**What is needed:** Scan the lines below; pull out those with "empty".

Stored dataset items:
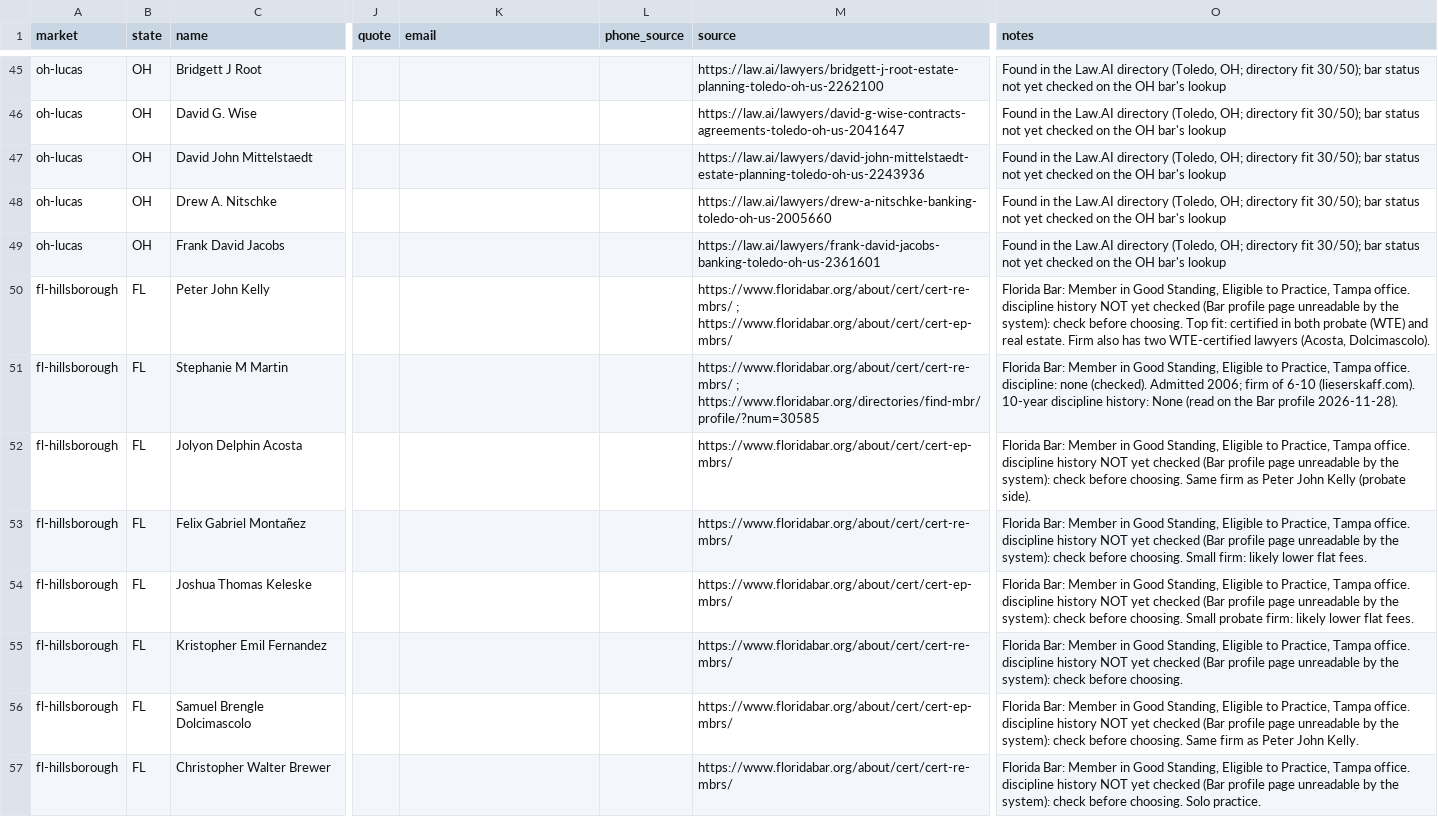
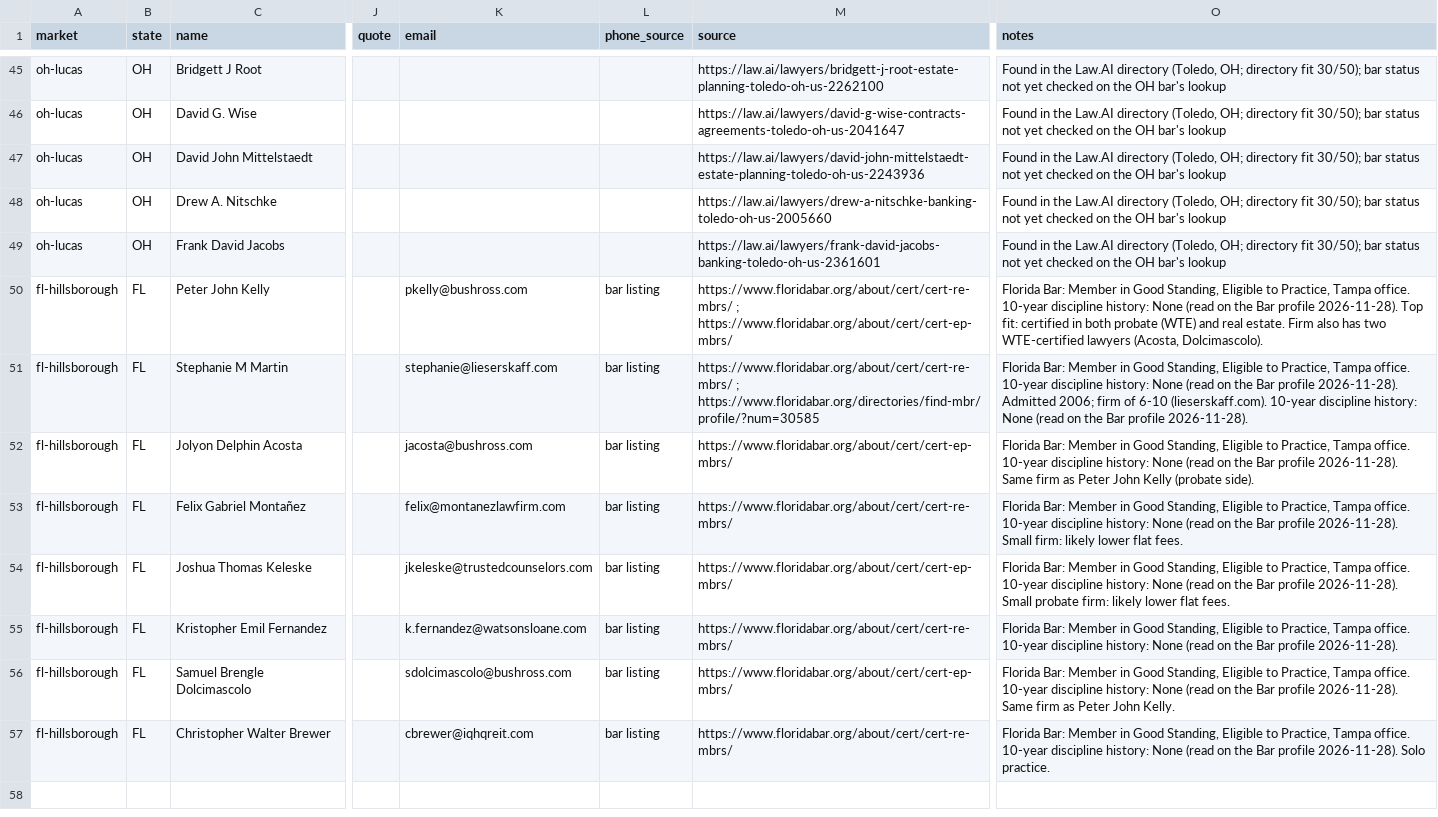
Before and after one commit to emporiumtrading/probate-pipeline, a CSV file: pipeline/attorney-candidates.csv, drawn as a sheet; only a part is shown, gaps mark what is left out; the diff names each change by its address in the sheet, - before the commit and + after, or states it on an @@ line.

```diff
--- a/pipeline/attorney-candidates.csv
+++ b/pipeline/attorney-candidates.csv
-K50 (email): (empty)
+K50 (email): pkelly@bushross.com
-L50:L57 (phone_source): (empty)
+L50:L57 (phone_source): bar listing
-O50 (notes): …Tampa office. discipline history NOT yet checked (Bar profile page unreadable by the system): check before choosing. Top fit:…
+O50 (notes): …Tampa office. 10-year discipline history: None (read on the Bar profile 2026-11-28). Top fit:…
-K51 (email): (empty)
+K51 (email): stephanie@lieserskaff.com
-O51 (notes): …Tampa office. discipline: none (checked). Admitted 2006;…
+O51 (notes): …Tampa office. 10-year discipline history: None (read on the Bar profile 2026-11-28). Admitted 2006;…
-K52 (email): (empty)
+K52 (email): jacosta@bushross.com
-O52 (notes): …Tampa office. discipline history NOT yet checked (Bar profile page unreadable by the system): check before choosing. Same firm…
+O52 (notes): …Tampa office. 10-year discipline history: None (read on the Bar profile 2026-11-28). Same firm…
-K53 (email): (empty)
+K53 (email): felix@montanezlawfirm.com
-O53 (notes): …Tampa office. discipline history NOT yet checked (Bar profile page unreadable by the system): check before choosing. Small firm:…
+O53 (notes): …Tampa office. 10-year discipline history: None (read on the Bar profile 2026-11-28). Small firm:…
-K54 (email): (empty)
+K54 (email): jkeleske@trustedcounselors.com
-O54 (notes): …Tampa office. discipline history NOT yet checked (Bar profile page unreadable by the system): check before choosing. Small probate…
+O54 (notes): …Tampa office. 10-year discipline history: None (read on the Bar profile 2026-11-28). Small probate…
-K55 (email): (empty)
+K55 (email): k.fernandez@watsonsloane.com
-O55 (notes): …Tampa office. discipline history NOT yet checked (Bar profile page unreadable by the system): check before choosing.
+O55 (notes): …Tampa office. 10-year discipline history: None (read on the Bar profile 2026-11-28).
-K56 (email): (empty)
+K56 (email): sdolcimascolo@bushross.com
-O56 (notes): …Tampa office. discipline history NOT yet checked (Bar profile page unreadable by the system): check before choosing. Same firm…
+O56 (notes): …Tampa office. 10-year discipline history: None (read on the Bar profile 2026-11-28). Same firm…
-K57 (email): (empty)
+K57 (email): cbrewer@iqhqreit.com
-O57 (notes): …Tampa office. discipline history NOT yet checked (Bar profile page unreadable by the system): check before choosing. Solo practice.
+O57 (notes): …Tampa office. 10-year discipline history: None (read on the Bar profile 2026-11-28). Solo practice.
```
Also changed, not shown: 2 other files.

**Result of this task:**
-K50 (email): (empty)
-L50:L57 (phone_source): (empty)
-K51 (email): (empty)
-K52 (email): (empty)
-K53 (email): (empty)
-K54 (email): (empty)
-K55 (email): (empty)
-K56 (email): (empty)
-K57 (email): (empty)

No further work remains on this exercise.